Out of all the lines below, count those with the word "messages". Give the number only.

(User interface change data)
Start of Block

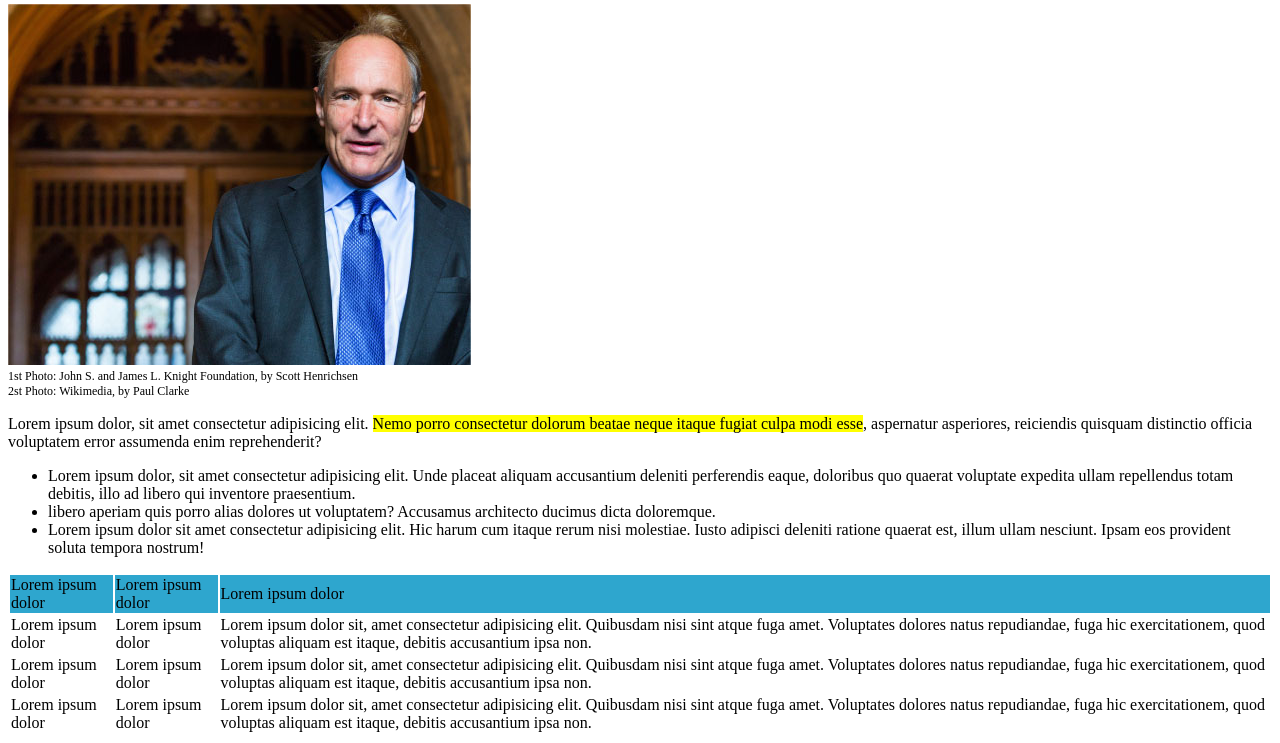
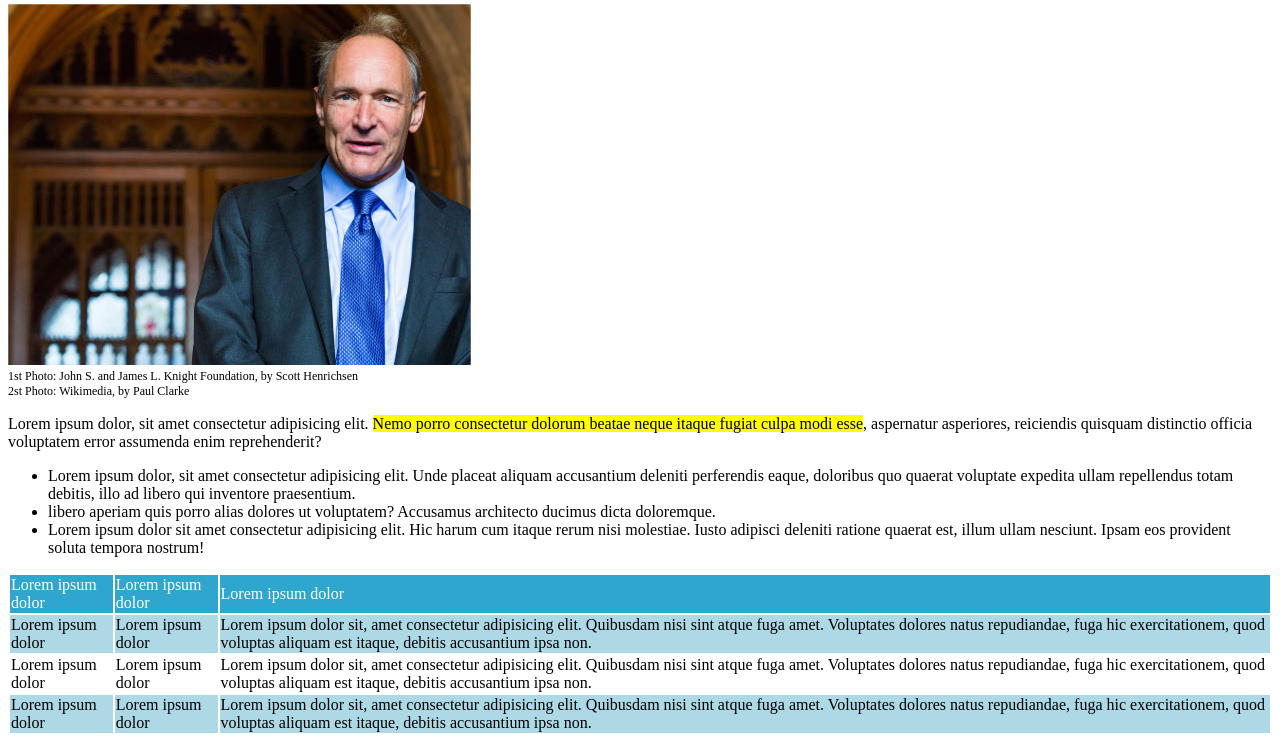
Before and after one commit to JacopoTrincanato/html-css-booleaner, a plain HTML site: page index.html in a window 1280 px wide. Shown: the part 878-1621 px from the top of the page. Drawn offline with Linux system fonts and the light colour scheme.

Commit message:
update table

```diff
--- a/index.html
+++ b/index.html
@@ -44,7 +44,7 @@
                     </tr>
                 </thead>
                 <tbody>
-                    <tr>
+                    <tr class="row">
                         <td>Lorem ipsum dolor</td>
                         <td>Lorem ipsum dolor</td>
                         <td>Lorem ipsum dolor sit, amet consectetur adipisicing elit. Quibusdam nisi sint atque fuga amet. Voluptates dolores natus repudiandae, fuga hic exercitationem, quod voluptas aliquam est itaque, debitis accusantium ipsa non.</td>
@@ -56,7 +56,7 @@
                         <td>Lorem ipsum dolor sit, amet consectetur adipisicing elit. Quibusdam nisi sint atque fuga amet. Voluptates dolores natus repudiandae, fuga hic exercitationem, quod voluptas aliquam est itaque, debitis accusantium ipsa non.</td>
                     </tr>
 
-                    <tr>
+                    <tr class="row">
                         <td>Lorem ipsum dolor</td>
                         <td>Lorem ipsum dolor</td>
                         <td>Lorem ipsum dolor sit, amet consectetur adipisicing elit. Quibusdam nisi sint atque fuga amet. Voluptates dolores natus repudiandae, fuga hic exercitationem, quod voluptas aliquam est itaque, debitis accusantium ipsa non.</td>
--- a/style.css
+++ b/style.css
@@ -44,4 +44,9 @@ ul{
 thead{
     margin-left: 20px;
     background-color: rgb(46, 166, 206);
+    color: white;
 }
+
+.row{
+    background-color: lightblue;
+}
```
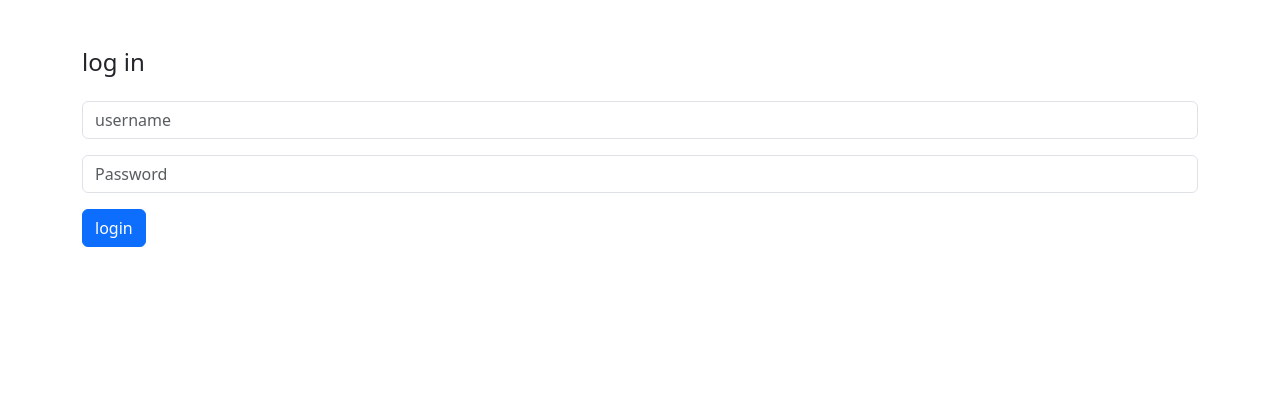
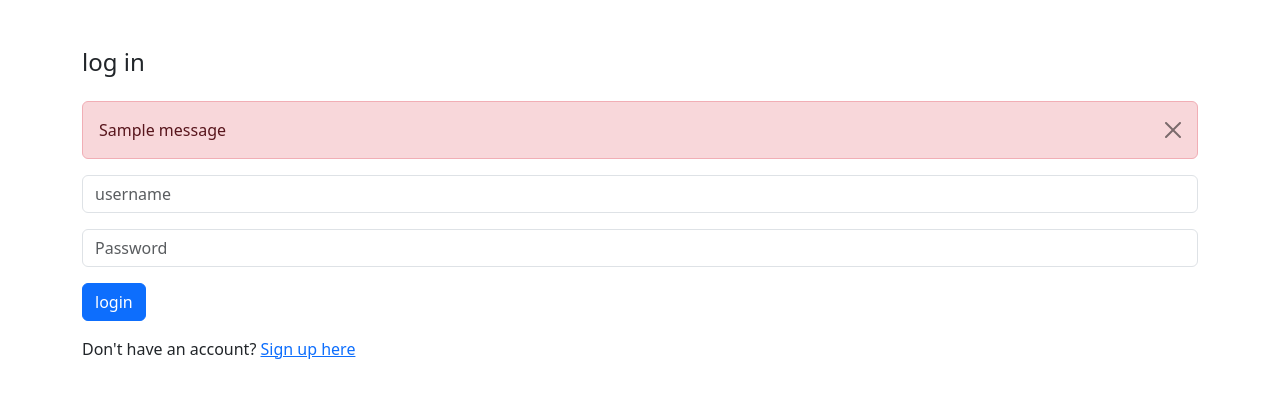
Before and after one commit to lin-coln001/GroupA, a Django app: page /log_in/ in a window 1280 px wide. Shown: the top 398 px of the page. Run offline with Django 5.2, Linux system fonts and the light colour scheme; one stand-in notice (Sample message) is shown.

Commit message:
third commit

```diff
--- a/Admin/templates/index.html
+++ b/Admin/templates/index.html
@@ -22,6 +22,11 @@
             <a href="#">Manage Records</a>
             <a href="#">Reports</a>
             <a href="#">Settings</a>
+            {% if user.is_authenticated %}
+            <a href="{% url 'logout' %}" class="btn btn-danger">logout</a>
+            {% else %}
+            <a href="" class="btn btn-primary">login</a>
+            {% endif %}
         </div>
 
         <!-- Main content -->
--- a/Admin/templates/log_in.html
+++ b/Admin/templates/log_in.html
@@ -10,6 +10,15 @@
 <body>
 <div class="container mt-5">
 <h4 class="mb-4">log in</h4>
+    {% if messages %}
+        {% for message in messages %}
+            <div class="alert alert-danger alert-dismissible fade show" role="alert">
+            {{ message }}
+            <button type="button" class="btn-close" data-bs-dismiss="alert"></button>
+        </div>
+        {% endfor %}
+    {% endif %}
+
 <form action="" method="POST">
     {% csrf_token %}
     <div class="mb-3">
@@ -27,7 +36,11 @@
     <div class="mb-3">
     <button type="submit" class="btn btn-primary">login</button>
         </div>
+    <p>Don't have an account?
+        <a href="{% url 'sign_up' %}">Sign up here</a>
+    </p>
 </form>
     </div>
 </body>
+<script src="https://cdn.jsdelivr.net/npm/bootstrap@5.3.2/dist/js/bootstrap.bundle.min.js"></script>
 </html>
--- a/Admin/urls.py
+++ b/Admin/urls.py
@@ -21,10 +21,11 @@ from Admin import views
 
 urlpatterns = [
     path('admin/', admin.site.urls),
-    path('', views.index, name='index'),
+    path('index/', views.index, name='index'),
     path('addrecord/',views.add_record, name='add_record'),
     path('updaterecord/<int:id>/',views.update_record, name='update_record'),
     path('delete/<int:id>/', views.delete_record, name='delete_record'),
-    path('sign_up/', views.sign_up, name='sign_up'),
+    path('', views.sign_up, name='sign_up'),
     path('log_in/', views.log_in, name='log_in'),
+    path('logout/', views.logout_view, name='logout'),
 ]
--- a/Admin/views.py
+++ b/Admin/views.py
@@ -1,5 +1,5 @@
 from django.contrib import messages
-from django.contrib.auth import login
+from django.contrib.auth import login, authenticate, logout
 from django.contrib.auth.decorators import login_required
 from django.contrib.auth.models import User
 from django.shortcuts import render, redirect, get_object_or_404
@@ -83,4 +83,19 @@ def sign_up(request):
     return render(request, 'sign_up.html')
 
 def log_in(request):
+    if request.method == 'POST':
+        username = request.POST.get('username')
+        password = request.POST.get('password')
+        user = authenticate(request, username=username,
+                            password=password)
+        if user is not None:
+            login(request, user)
+            return redirect('index')
+        else:
+            messages.error(request,
+                           'Invalid username and/or password.')
     return render(request, 'log_in.html')
+
+def logout_view(request):
+    logout(request)
+    return redirect('log_in')
```
Also changed, not shown: Admin/templates/sign_up.html (+16 -3 lines), db.sqlite3, media/students/cayenne-side.jpeg (added), media/students/cayenne-side_YOVsazj.jpeg (added), media/students/cayenne-side_xKYW7EE.jpeg (added).
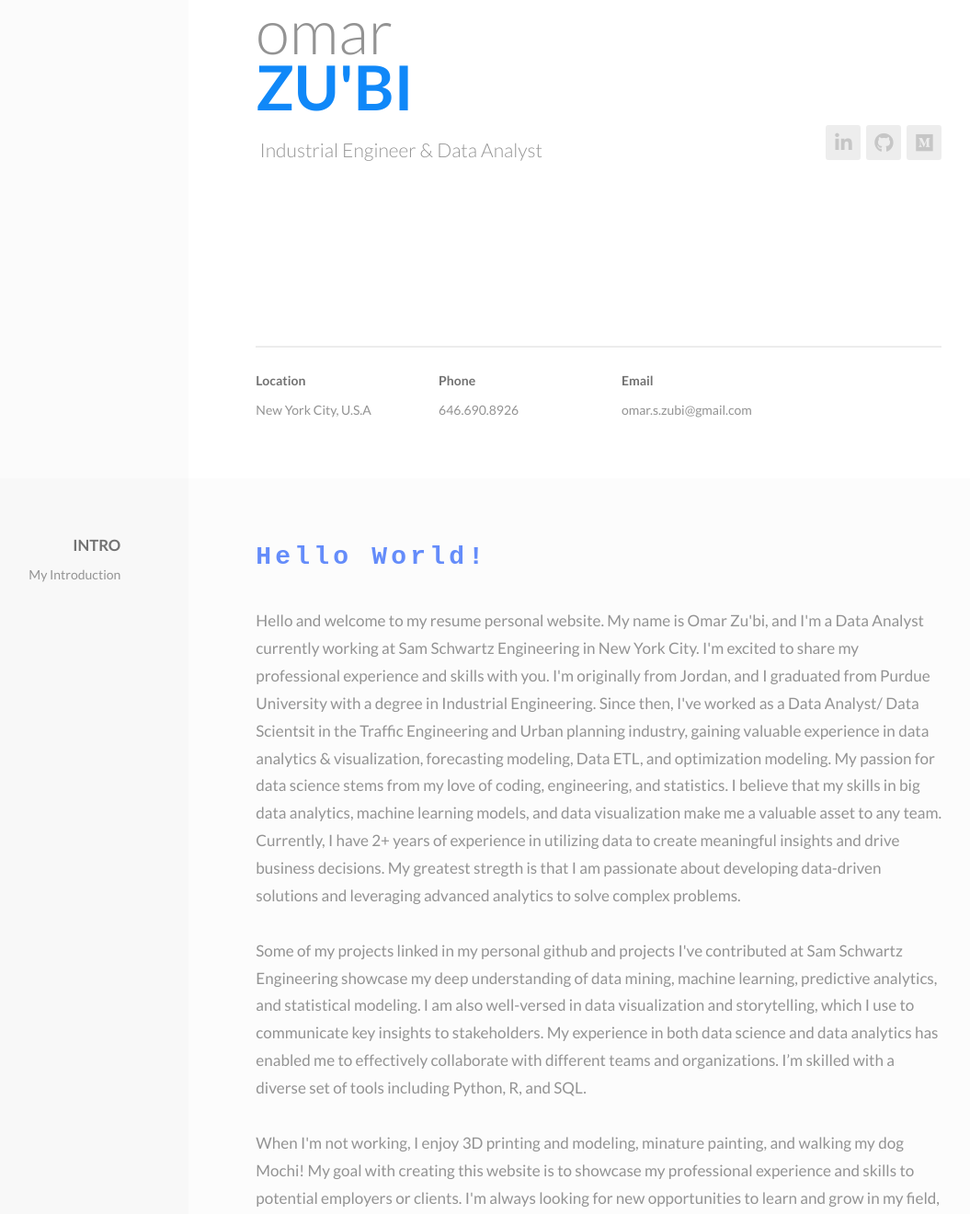
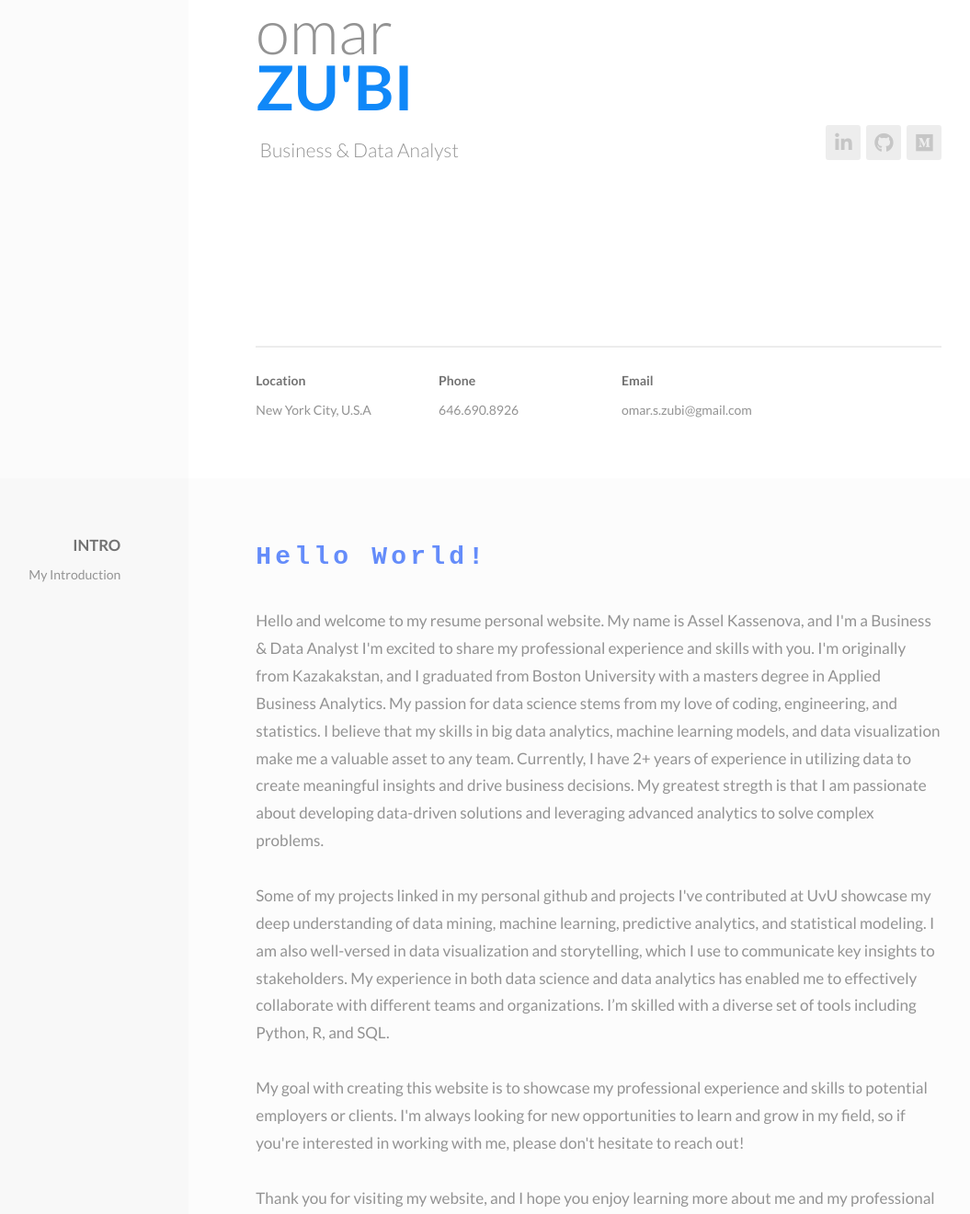
Before and after one commit to asselkassenova/asselkassenova.github.io, a plain HTML site: page index.html in a window 1280 px wide. Shown: the part 280-1600 px from the top of the page at 92% size, without its empty margins (180-1235 px from the left). Drawn offline with nearby package versions, Linux system fonts and the light colour scheme; files whose address does not match are found by name.

Commit message:
Update index.html

```diff
--- a/index.html
+++ b/index.html
@@ -9,7 +9,7 @@
         <link rel="icon" type="image/png" sizes="16x16" href="assets/images/Favicon/favicon-16x16.png">
         <link rel="manifest" href="assets/images/Favicon/site.webmanifest">
 
-        <title>Omar Zu'bi Personal Website</title>
+        <title>Kassenova Assel's Personal Website</title>
 
         <meta name="description" content="">
 
@@ -124,7 +124,7 @@
                                                 </h1>
                                                 <h2 class="a-header  c-brand__sub-title  t-sub-title">
                                                     <span class="c-brand__sizer">
-                                                        Industrial Engineer &amp; Data Analyst
+                                                       Business &amp; Data Analyst
                                                     </span>
                                                 </h2>
                                             </div><!-- /c-brand -->
@@ -133,18 +133,18 @@
 
                                         <ul class="c-header__social-buttons  c-social-buttons">
                                             <li class="a-header">
-                                                <a href="https://www.linkedin.com/in/omarzubi/" target="_blank" class="c-social-button  t-social-button">
+                                                <a href="https://www.linkedin.com/in/assel-kassenova/" target="_blank" class="c-social-button  t-social-button">
                                                     <i class="fab  fa-lg  fa-linkedin-in"></i>
                                                 </a>
                                             </li>
                                               </li>
                                             <li class="a-header">
-                                                <a href="https://github.com/DrZubi" target="_blank" class="c-social-button  t-social-button">
+                                                <a href="https://github.com/asselkassenova/data_analyst_portfolio" target="_blank" class="c-social-button  t-social-button">
                                                     <i class="fab  fa-lg  fa-github"></i>
                                                 </a>
                                             </li>
                                             <li class="a-header">
-                                                <a href="https://medium.com/@omar.s.zubi" target="_blank" class="c-social-button  t-social-button">
+                                                <a href="https://medium.com/@assel.kassenova" target="_blank" class="c-social-button  t-social-button">
                                                     <i class="fab  fa-lg  fa-medium"></i>
                                                 </a>
                                             </li>
@@ -235,12 +235,11 @@
                                         <div class = "typewriter"> <h1> Hello World!</h1> </div>
                                         <p>
                                             <br>
-                                            Hello and welcome to my resume personal website. My name is Omar Zu'bi, and I'm a Data Analyst currently working at Sam Schwartz Engineering in New York City.
+                                            Hello and welcome to my resume personal website. My name is Assel Kassenova, and I'm a Business & Data Analyst
                                             I'm excited to share my professional experience and skills with you.
 
-                                            I'm originally from Jordan, and I graduated from Purdue University with a degree in Industrial Engineering.
-                                            Since then, I've worked as a Data Analyst/ Data Scientsit in the Traffic Engineering and Urban planning industry, gaining valuable experience in data analytics & visualization,
-                                            forecasting modeling, Data ETL, and optimization modeling.
+                                            I'm originally from Kazakakstan, and I graduated from Boston University with a masters degree in Applied Business Analytics.
+
 
                                             My passion for data science stems from my love of coding, engineering, and statistics.
                                             I believe that my skills in big data analytics, machine learning models, and data visualization make me a valuable asset to any team.
@@ -249,11 +248,11 @@
                                             My greatest stregth is that I am passionate about developing data-driven solutions and leveraging advanced analytics to solve complex problems.
 
                                             <br><br>
-                                            Some of my projects linked in my personal github and projects I've contributed at Sam Schwartz Engineering showcase my deep understanding of data mining, machine learning, predictive analytics, and statistical modeling.
+                                            Some of my projects linked in my personal github and projects I've contributed at UvU  showcase my deep understanding of data mining, machine learning, predictive analytics, and statistical modeling.
                                             I am also well-versed in data visualization and storytelling, which I use to communicate key insights to stakeholders. My experience in both data science and data analytics has enabled me to effectively collaborate with different teams and organizations. I’m skilled with a diverse set of tools including Python, R, and SQL.
 
                                             <br><br>
-                                            When I'm not working, I enjoy 3D printing and modeling, minature painting, and walking my dog Mochi!
+
 
                                             My goal with creating this website is to showcase my professional experience and skills to potential employers or clients.
                                             I'm always looking for new opportunities to learn and grow in my field, so if you're interested in working with me, please don't hesitate to reach out!
```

End of Block

**OUTPUT OF THE TASK**
4